03723_000_020God formed every beast of the field (Gen. 2:19).
My knees were aching from kneeling on the chair pulled up beneath the window. It seemed as if I had been looking out the window forever. “When will they come?” I asked.
My father looked at me over the top of his glasses. He was sitting at the kitchen table, mending one of his fishnets. “It’s getting late,” he said. “They should come soon.” He leaned over the table and opened the window.
The cool night air felt good on my face. It was almost midnight, but it was not very dark outside. Even this late in the summer, the nights in northern Sweden never got darker than a muted dusk. I could clearly see the big birch behind the house and the small boat shed next to it. And the lake, smooth and calm, mirrored the woods beyond it.
The rest of the family was asleep. Only my father and I were sitting in the dark kitchen, waiting. He had seen it many times, but I never had.
“When will they come back?” I asked.
“When the hunting season is over.”
“But how do they know when it’s over?”
My father came over and put his arm around me. “I’m not sure,” he said. “They just know.”
I thought about this for a while. At six, there were many things that I didn’t understand. “Maybe Heavenly Father tells them,” I said.
Father touched my arm. “Look, Brita,” he whispered.
I looked out the window and saw the first elk crossing our driveway and coming into the garden. He stopped for a moment, and I saw his magnificent antlers outlined against the sky. Then he resumed his pace and continued down toward the lake.
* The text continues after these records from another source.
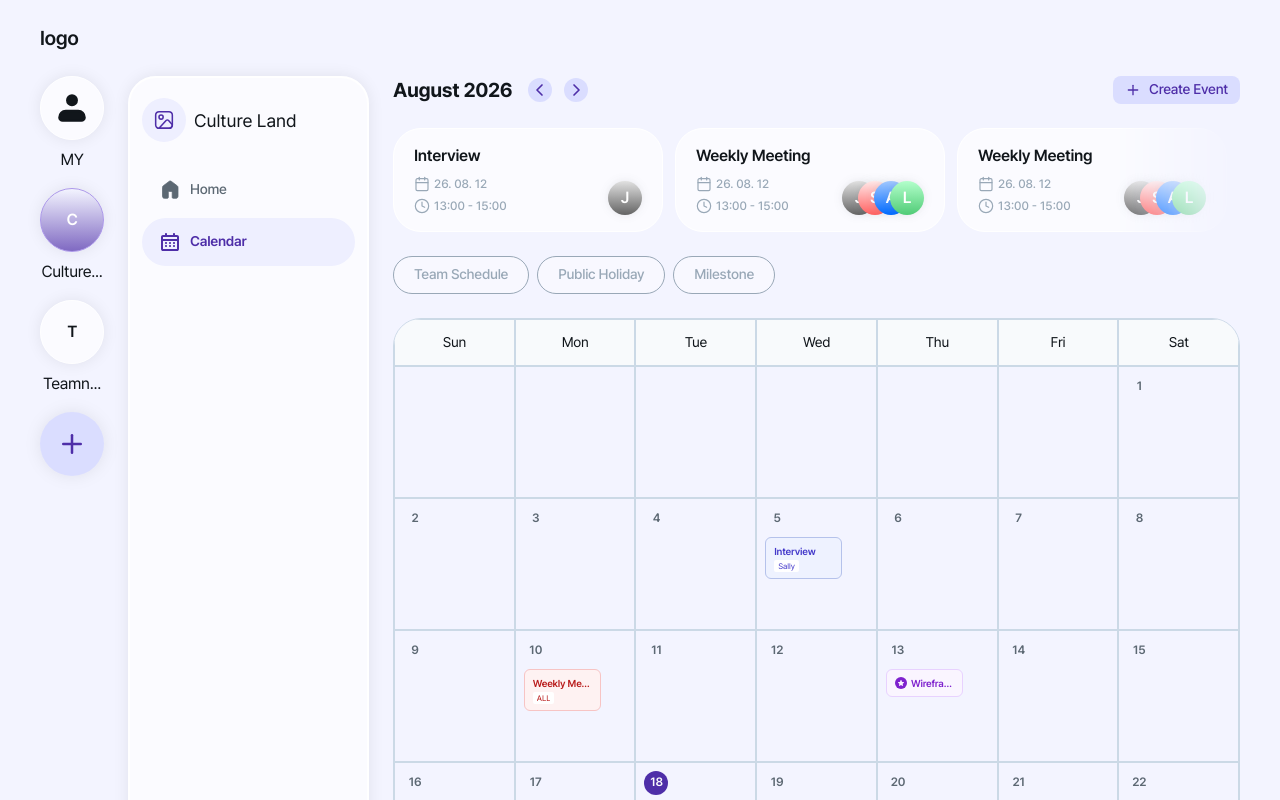
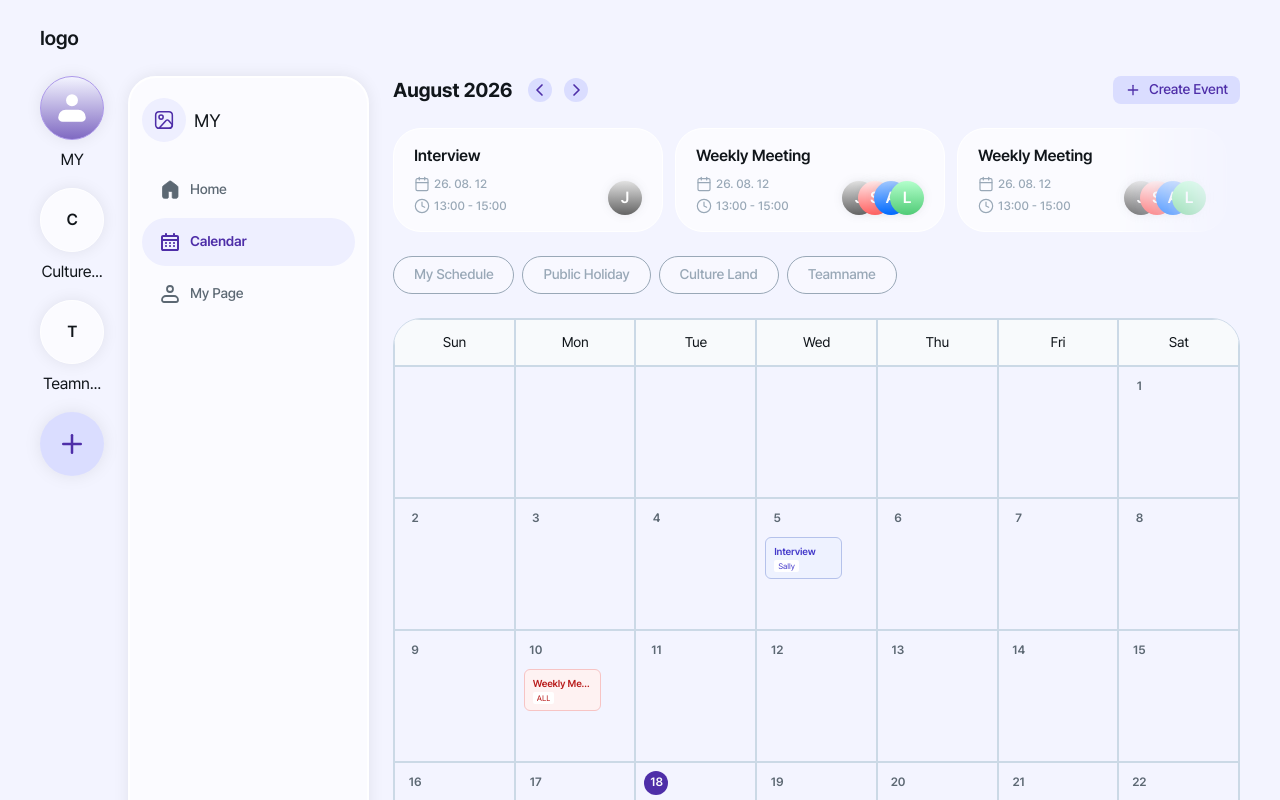
Before and after one commit to likelion-hackathon-cotempo/frontend, a React (Vite) app: page /main/calendar in a window 1280 px wide. Shown: the top 800 px of the page. Built offline with nearby package versions, Linux system fonts and the light colour scheme; no server answers.

Commit message:
[FIX] MY/팀 선택 상태가 페이지 이동 시 초기화되는 버그 수정 (Outlet 기반 중첩 라우트로 전환, MY 기본 컨텍스트로 변경)

```diff
--- a/src/App.jsx
+++ b/src/App.jsx
@@ -4,13 +4,16 @@ import Main from "./pages/Main.jsx";
 import MainCalendar from "./pages/MainCalendar.jsx";
 import Login from "./pages/Login.jsx";
 import Signup from "./pages/Signup.jsx";
+import HomeLayout from "./components/home/HomeLayout.jsx";
 
 function App() {
   return (
     <Routes>
       <Route path="/" element={<Home />} />
-      <Route path="/main" element={<Main />} />
-      <Route path="/main/calendar" element={<MainCalendar />} />
+      <Route path="/main" element={<HomeLayout />}>
+        <Route index element={<Main />} />
+        <Route path="calendar" element={<MainCalendar />} />
+      </Route>
       <Route path="/login" element={<Login />} />
       <Route path="/signup" element={<Signup />} />
     </Routes>
--- a/src/components/home/HomeLayout.jsx
+++ b/src/components/home/HomeLayout.jsx
@@ -1,9 +1,7 @@
 import { useState } from "react";
+import { Outlet } from "react-router-dom";
 import IconRail from "./IconRail.jsx";
 import SubSideNav from "./SubSideNav.jsx";
-import CalendarCard from "./calendar/CalendarCard.jsx";
-import CalendarPage from "./calendar/CalendarPage.jsx";
-import SidePanel from "./side-panel/SidePanel.jsx";
 
 const MOCK_CONTEXTS = [
   { id: "me", type: "me", label: "MY" },
@@ -23,8 +21,8 @@ const MOCK_CONTEXTS = [
   },
 ];
 
-function HomeLayout({ page = "home" }) {
-  const [activeId, setActiveId] = useState("team-1");
+function HomeLayout() {
+  const [activeId, setActiveId] = useState("me");
 
   const activeContext = MOCK_CONTEXTS.find((ctx) => ctx.id === activeId);
   const teams = MOCK_CONTEXTS.filter((ctx) => ctx.type === "team").map((ctx) => ({
@@ -47,20 +45,7 @@ function HomeLayout({ page = "home" }) {
           teamName={activeContext.type === "me" ? "MY" : activeContext.teamName}
           onLogout={() => {}}
         />
-        {page === "calendar" ? (
-          <main className="min-w-0 flex-1">
-            <CalendarPage context={activeContext.type} teams={teams} />
-          </main>
-        ) : (
-          <>
-            <main className="min-w-0 flex-1">
-              <CalendarCard context={activeContext.type} />
-            </main>
-            <aside className="w-[325px] shrink-0 overflow-y-auto">
-              <SidePanel context={activeContext.type} />
-            </aside>
-          </>
-        )}
+        <Outlet context={{ context: activeContext.type, teams }} />
       </div>
     </div>
   );
--- a/src/pages/Main.jsx
+++ b/src/pages/Main.jsx
@@ -1,7 +1,20 @@
-import HomeLayout from "../components/home/HomeLayout.jsx";
+import { useOutletContext } from "react-router-dom";
+import CalendarCard from "../components/home/calendar/CalendarCard.jsx";
+import SidePanel from "../components/home/side-panel/SidePanel.jsx";
 
 function Main() {
-  return <HomeLayout />;
+  const { context } = useOutletContext();
+
+  return (
+    <>
+      <main className="min-w-0 flex-1">
+        <CalendarCard context={context} />
+      </main>
+      <aside className="w-[325px] shrink-0 overflow-y-auto">
+        <SidePanel context={context} />
+      </aside>
+    </>
+  );
 }
 
 export default Main;
--- a/src/pages/MainCalendar.jsx
+++ b/src/pages/MainCalendar.jsx
@@ -1,7 +1,14 @@
-import HomeLayout from "../components/home/HomeLayout.jsx";
+import { useOutletContext } from "react-router-dom";
+import CalendarPage from "../components/home/calendar/CalendarPage.jsx";
 
 function MainCalendar() {
-  return <HomeLayout page="calendar" />;
+  const { context, teams } = useOutletContext();
+
+  return (
+    <main className="min-w-0 flex-1">
+      <CalendarPage context={context} teams={teams} />
+    </main>
+  );
 }
 
 export default MainCalendar;
```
There was hardly a ripple on the surface as he unhesitatingly walked into the water and began to swim toward the other side.
Then came the next elk, and the next. There were never two together. One at a time the animals passed by our window and went down to the water.
I knelt on my chair, spellbound. There was no sound at all. It was as if they weren’t real, but creatures created by the magic of the night. The proud head of the first elk had become just a dot far out in the water. Ours was a wide lake, and I marveled at the elk’s courage in attempting to swim all that distance.
We watched in silence until they were all so far out that even when I strained my eyes, I couldn’t see them.
“What if they don’t make it?” I asked.
“They will.” My father’s voice was confident. He went over to the stove and put more wood on the fire.
“How many were there?”
“Seventeen.” He paused. “Last year there were twenty-four. Maybe one day there will be none.”
No elk at all! I felt like crying, and all of a sudden I was very tired. I slipped down from my chair and walked barefoot across the kitchen floor. Then I thought of something and turned around. “Will no one kill them on the other side?”
My father was looking out the window, and I could see that his thoughts were far away. After a while he said, “It’s much safer there than here. There are no roads, no houses, and the forest is very dense. The elk know that they have a better chance to survive there.” He was silent for a moment, then added, “They always come back, though. I’ve often wondered why.”
I wanted to ask something else, but I forgot what it was. My eyelids were heavy. “Goodnight,” I said.
As I pulled the quilt over me and buried my face in the soft pillow, I remembered. How can such large animals move so quietly? I would ask tomorrow. …